» **TRY IT**
All the entries that follow are to be returned exactly.

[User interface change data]
#####

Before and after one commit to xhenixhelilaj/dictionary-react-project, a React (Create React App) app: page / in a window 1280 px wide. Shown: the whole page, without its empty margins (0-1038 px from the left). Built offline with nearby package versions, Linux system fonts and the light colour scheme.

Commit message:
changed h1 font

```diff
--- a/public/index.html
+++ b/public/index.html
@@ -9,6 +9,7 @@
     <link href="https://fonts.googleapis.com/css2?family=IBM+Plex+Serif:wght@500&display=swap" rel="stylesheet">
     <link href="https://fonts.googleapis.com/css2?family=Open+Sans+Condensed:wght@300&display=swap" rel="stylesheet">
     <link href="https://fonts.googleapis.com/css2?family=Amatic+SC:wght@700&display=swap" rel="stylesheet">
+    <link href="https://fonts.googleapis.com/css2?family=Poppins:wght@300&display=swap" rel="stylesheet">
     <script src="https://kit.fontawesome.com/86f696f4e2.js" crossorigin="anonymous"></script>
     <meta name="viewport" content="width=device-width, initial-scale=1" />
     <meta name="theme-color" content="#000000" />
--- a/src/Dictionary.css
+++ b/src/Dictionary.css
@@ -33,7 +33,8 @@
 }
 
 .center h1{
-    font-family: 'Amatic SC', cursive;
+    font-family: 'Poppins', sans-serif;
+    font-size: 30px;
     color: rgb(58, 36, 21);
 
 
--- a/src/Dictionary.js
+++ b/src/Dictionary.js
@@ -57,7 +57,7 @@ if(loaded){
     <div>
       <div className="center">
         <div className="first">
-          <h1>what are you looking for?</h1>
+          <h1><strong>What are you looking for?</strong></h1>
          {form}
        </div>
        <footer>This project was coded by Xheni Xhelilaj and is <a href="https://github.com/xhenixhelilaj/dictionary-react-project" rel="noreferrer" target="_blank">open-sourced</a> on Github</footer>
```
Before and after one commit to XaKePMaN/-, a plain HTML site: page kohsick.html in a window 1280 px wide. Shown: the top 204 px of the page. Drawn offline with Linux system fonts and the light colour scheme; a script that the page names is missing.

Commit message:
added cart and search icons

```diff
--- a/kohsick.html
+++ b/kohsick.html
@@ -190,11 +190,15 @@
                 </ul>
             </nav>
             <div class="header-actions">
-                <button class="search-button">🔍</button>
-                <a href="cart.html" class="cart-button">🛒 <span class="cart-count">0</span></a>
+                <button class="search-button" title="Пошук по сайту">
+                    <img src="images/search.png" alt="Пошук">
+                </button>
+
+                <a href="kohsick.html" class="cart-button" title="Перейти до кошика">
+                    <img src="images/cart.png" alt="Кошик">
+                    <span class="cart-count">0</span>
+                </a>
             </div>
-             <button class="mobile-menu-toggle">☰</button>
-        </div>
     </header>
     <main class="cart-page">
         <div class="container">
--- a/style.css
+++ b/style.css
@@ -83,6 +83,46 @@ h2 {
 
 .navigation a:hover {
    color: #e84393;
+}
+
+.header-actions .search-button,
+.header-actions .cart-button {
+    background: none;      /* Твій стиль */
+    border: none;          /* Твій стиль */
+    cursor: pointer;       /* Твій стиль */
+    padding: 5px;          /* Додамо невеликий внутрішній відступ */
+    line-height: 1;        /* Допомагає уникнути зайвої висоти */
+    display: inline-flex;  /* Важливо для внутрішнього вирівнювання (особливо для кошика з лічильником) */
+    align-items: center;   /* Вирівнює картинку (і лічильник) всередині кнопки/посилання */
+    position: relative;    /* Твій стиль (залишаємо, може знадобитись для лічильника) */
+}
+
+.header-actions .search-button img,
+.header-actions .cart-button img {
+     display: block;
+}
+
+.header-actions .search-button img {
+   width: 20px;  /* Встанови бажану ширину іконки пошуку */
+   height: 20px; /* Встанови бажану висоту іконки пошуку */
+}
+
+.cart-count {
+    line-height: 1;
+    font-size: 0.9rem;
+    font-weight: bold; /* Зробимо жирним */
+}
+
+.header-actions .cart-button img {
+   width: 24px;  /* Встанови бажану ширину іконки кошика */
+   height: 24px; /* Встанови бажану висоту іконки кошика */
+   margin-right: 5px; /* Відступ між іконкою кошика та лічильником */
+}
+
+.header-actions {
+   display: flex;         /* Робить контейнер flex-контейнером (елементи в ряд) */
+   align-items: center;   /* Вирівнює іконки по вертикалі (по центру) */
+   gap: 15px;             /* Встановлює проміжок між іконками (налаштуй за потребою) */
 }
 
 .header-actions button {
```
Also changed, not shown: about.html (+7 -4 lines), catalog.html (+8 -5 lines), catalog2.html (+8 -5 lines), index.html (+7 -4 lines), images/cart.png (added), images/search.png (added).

#####

» **RESPONSE TO THIS EXERCISE**
Before and after one commit to xhenixhelilaj/dictionary-react-project, a React (Create React App) app: page / in a window 1280 px wide. Shown: the whole page, without its empty margins (0-1038 px from the left). Built offline with nearby package versions, Linux system fonts and the light colour scheme.

Commit message:
changed h1 font

```diff
--- a/public/index.html
+++ b/public/index.html
@@ -9,6 +9,7 @@
     <link href="https://fonts.googleapis.com/css2?family=IBM+Plex+Serif:wght@500&display=swap" rel="stylesheet">
     <link href="https://fonts.googleapis.com/css2?family=Open+Sans+Condensed:wght@300&display=swap" rel="stylesheet">
     <link href="https://fonts.googleapis.com/css2?family=Amatic+SC:wght@700&display=swap" rel="stylesheet">
+    <link href="https://fonts.googleapis.com/css2?family=Poppins:wght@300&display=swap" rel="stylesheet">
     <script src="https://kit.fontawesome.com/86f696f4e2.js" crossorigin="anonymous"></script>
     <meta name="viewport" content="width=device-width, initial-scale=1" />
     <meta name="theme-color" content="#000000" />
--- a/src/Dictionary.css
+++ b/src/Dictionary.css
@@ -33,7 +33,8 @@
 }
 
 .center h1{
-    font-family: 'Amatic SC', cursive;
+    font-family: 'Poppins', sans-serif;
+    font-size: 30px;
     color: rgb(58, 36, 21);
 
 
--- a/src/Dictionary.js
+++ b/src/Dictionary.js
@@ -57,7 +57,7 @@ if(loaded){
     <div>
       <div className="center">
         <div className="first">
-          <h1>what are you looking for?</h1>
+          <h1><strong>What are you looking for?</strong></h1>
          {form}
        </div>
        <footer>This project was coded by Xheni Xhelilaj and is <a href="https://github.com/xhenixhelilaj/dictionary-react-project" rel="noreferrer" target="_blank">open-sourced</a> on Github</footer>
```
Before and after one commit to XaKePMaN/-, a plain HTML site: page kohsick.html in a window 1280 px wide. Shown: the top 204 px of the page. Drawn offline with Linux system fonts and the light colour scheme; a script that the page names is missing.

Commit message:
added cart and search icons

```diff
--- a/kohsick.html
+++ b/kohsick.html
@@ -190,11 +190,15 @@
                 </ul>
             </nav>
             <div class="header-actions">
-                <button class="search-button">🔍</button>
-                <a href="cart.html" class="cart-button">🛒 <span class="cart-count">0</span></a>
+                <button class="search-button" title="Пошук по сайту">
+                    <img src="images/search.png" alt="Пошук">
+                </button>
+
+                <a href="kohsick.html" class="cart-button" title="Перейти до кошика">
+                    <img src="images/cart.png" alt="Кошик">
+                    <span class="cart-count">0</span>
+                </a>
             </div>
-             <button class="mobile-menu-toggle">☰</button>
-        </div>
     </header>
     <main class="cart-page">
         <div class="container">
--- a/style.css
+++ b/style.css
@@ -83,6 +83,46 @@ h2 {
 
 .navigation a:hover {
    color: #e84393;
+}
+
+.header-actions .search-button,
+.header-actions .cart-button {
+    background: none;      /* Твій стиль */
+    border: none;          /* Твій стиль */
+    cursor: pointer;       /* Твій стиль */
+    padding: 5px;          /* Додамо невеликий внутрішній відступ */
+    line-height: 1;        /* Допомагає уникнути зайвої висоти */
+    display: inline-flex;  /* Важливо для внутрішнього вирівнювання (особливо для кошика з лічильником) */
+    align-items: center;   /* Вирівнює картинку (і лічильник) всередині кнопки/посилання */
+    position: relative;    /* Твій стиль (залишаємо, може знадобитись для лічильника) */
+}
+
+.header-actions .search-button img,
+.header-actions .cart-button img {
+     display: block;
+}
+
+.header-actions .search-button img {
+   width: 20px;  /* Встанови бажану ширину іконки пошуку */
+   height: 20px; /* Встанови бажану висоту іконки пошуку */
+}
+
+.cart-count {
+    line-height: 1;
+    font-size: 0.9rem;
+    font-weight: bold; /* Зробимо жирним */
+}
+
+.header-actions .cart-button img {
+   width: 24px;  /* Встанови бажану ширину іконки кошика */
+   height: 24px; /* Встанови бажану висоту іконки кошика */
+   margin-right: 5px; /* Відступ між іконкою кошика та лічильником */
+}
+
+.header-actions {
+   display: flex;         /* Робить контейнер flex-контейнером (елементи в ряд) */
+   align-items: center;   /* Вирівнює іконки по вертикалі (по центру) */
+   gap: 15px;             /* Встановлює проміжок між іконками (налаштуй за потребою) */
 }
 
 .header-actions button {
```
Also changed, not shown: about.html (+7 -4 lines), catalog.html (+8 -5 lines), catalog2.html (+8 -5 lines), index.html (+7 -4 lines), images/cart.png (added), images/search.png (added).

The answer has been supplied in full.